EXERCISE AIM
Look for the string "year" in the data below, and copy each line that holds it.

+ + + + + + +

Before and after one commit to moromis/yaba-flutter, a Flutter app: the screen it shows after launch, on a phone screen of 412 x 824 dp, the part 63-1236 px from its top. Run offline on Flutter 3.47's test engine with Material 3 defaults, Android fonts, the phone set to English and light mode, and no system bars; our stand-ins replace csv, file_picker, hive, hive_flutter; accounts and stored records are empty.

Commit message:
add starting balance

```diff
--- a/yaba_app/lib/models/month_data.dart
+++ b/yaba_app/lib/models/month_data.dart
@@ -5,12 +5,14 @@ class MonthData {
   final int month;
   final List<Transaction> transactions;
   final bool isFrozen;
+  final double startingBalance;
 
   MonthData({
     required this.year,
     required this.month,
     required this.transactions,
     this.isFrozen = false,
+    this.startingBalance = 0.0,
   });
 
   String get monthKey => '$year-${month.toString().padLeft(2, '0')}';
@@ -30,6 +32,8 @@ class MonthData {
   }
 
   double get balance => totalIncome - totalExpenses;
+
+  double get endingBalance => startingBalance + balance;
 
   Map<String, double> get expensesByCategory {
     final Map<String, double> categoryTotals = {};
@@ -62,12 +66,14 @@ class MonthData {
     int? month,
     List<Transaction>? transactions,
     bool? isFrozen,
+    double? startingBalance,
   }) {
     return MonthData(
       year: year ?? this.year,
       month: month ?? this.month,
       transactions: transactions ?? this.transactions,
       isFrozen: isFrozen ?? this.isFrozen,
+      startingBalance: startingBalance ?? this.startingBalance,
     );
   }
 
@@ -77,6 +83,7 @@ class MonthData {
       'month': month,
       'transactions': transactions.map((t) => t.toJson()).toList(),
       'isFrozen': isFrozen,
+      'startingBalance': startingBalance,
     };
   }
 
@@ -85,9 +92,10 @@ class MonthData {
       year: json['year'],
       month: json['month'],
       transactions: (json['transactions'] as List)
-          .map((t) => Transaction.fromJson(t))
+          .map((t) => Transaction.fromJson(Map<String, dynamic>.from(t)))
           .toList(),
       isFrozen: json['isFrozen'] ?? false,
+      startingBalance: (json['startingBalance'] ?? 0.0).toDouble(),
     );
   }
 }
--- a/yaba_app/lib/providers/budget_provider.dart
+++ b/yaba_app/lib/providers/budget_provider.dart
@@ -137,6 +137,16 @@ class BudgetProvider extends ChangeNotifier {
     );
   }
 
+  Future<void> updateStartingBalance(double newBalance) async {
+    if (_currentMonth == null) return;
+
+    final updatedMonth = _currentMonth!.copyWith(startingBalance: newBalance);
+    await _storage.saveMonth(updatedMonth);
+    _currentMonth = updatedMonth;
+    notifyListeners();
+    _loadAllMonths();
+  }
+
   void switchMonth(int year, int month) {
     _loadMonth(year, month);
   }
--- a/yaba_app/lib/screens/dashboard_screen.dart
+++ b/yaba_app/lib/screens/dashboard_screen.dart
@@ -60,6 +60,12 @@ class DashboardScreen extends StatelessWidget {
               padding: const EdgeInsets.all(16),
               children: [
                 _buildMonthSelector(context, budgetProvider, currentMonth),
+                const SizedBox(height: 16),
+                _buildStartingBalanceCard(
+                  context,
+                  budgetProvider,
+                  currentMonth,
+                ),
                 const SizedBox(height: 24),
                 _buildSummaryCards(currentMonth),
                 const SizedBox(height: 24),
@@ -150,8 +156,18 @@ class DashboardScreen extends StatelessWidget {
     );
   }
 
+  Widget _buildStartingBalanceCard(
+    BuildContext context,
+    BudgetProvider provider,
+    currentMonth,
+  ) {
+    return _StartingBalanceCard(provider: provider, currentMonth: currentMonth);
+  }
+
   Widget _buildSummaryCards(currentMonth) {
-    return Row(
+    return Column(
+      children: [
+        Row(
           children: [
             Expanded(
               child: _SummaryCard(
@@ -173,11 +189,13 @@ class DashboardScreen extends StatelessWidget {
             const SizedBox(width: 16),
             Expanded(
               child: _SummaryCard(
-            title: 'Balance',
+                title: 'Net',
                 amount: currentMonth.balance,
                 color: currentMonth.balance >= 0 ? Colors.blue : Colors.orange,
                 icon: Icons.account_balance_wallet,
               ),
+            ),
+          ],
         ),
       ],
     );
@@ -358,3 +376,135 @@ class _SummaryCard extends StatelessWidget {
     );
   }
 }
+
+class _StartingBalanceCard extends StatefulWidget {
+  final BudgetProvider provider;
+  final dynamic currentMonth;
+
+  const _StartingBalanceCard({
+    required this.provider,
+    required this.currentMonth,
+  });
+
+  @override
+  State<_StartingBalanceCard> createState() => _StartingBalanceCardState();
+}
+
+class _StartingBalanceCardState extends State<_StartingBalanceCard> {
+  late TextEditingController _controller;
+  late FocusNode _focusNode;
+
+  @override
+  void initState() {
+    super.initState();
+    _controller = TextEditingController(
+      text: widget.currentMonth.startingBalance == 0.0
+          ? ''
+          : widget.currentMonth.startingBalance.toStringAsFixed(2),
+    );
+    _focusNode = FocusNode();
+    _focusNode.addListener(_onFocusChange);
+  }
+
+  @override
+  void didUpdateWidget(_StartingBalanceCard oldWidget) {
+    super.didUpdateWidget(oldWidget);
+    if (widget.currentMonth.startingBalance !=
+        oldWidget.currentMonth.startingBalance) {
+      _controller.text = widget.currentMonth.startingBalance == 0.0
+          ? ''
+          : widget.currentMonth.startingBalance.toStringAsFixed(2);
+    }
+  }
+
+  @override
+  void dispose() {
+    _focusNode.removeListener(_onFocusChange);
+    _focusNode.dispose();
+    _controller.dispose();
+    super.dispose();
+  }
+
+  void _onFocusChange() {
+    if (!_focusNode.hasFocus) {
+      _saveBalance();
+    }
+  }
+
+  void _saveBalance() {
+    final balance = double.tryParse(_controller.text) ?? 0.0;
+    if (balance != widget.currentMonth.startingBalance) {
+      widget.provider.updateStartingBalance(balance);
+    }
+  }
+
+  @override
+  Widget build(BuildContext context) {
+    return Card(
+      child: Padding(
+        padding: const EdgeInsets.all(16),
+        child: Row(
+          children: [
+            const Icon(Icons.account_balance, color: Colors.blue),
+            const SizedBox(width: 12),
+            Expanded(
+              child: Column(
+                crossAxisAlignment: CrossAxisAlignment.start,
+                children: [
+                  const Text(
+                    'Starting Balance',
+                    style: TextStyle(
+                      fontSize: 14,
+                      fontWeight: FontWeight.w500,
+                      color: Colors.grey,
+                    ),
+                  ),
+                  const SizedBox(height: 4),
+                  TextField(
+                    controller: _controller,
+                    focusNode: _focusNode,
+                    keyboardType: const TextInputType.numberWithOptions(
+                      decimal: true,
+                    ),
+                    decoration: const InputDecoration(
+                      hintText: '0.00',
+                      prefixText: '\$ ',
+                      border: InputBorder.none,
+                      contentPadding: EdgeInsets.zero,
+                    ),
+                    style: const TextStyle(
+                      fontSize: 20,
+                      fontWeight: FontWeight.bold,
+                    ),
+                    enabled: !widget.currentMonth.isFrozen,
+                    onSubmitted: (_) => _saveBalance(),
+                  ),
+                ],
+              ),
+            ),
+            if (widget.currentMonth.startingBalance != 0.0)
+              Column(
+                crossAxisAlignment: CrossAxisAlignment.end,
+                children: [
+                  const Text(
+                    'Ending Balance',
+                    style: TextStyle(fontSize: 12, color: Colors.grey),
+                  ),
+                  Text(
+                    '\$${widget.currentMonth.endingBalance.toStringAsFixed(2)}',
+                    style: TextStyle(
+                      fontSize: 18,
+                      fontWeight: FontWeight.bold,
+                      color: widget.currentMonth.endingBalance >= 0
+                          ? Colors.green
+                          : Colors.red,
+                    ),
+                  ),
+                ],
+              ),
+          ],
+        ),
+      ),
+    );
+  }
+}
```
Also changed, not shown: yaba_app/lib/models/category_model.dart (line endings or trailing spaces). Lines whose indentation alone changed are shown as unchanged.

+ + + + + + +

SOLUTION
     required this.year,
   String get monthKey => '$year-${month.toString().padLeft(2, '0')}';
       year: year ?? this.year,
       year: json['year'],
   void switchMonth(int year, int month) {
     _loadMonth(year, month);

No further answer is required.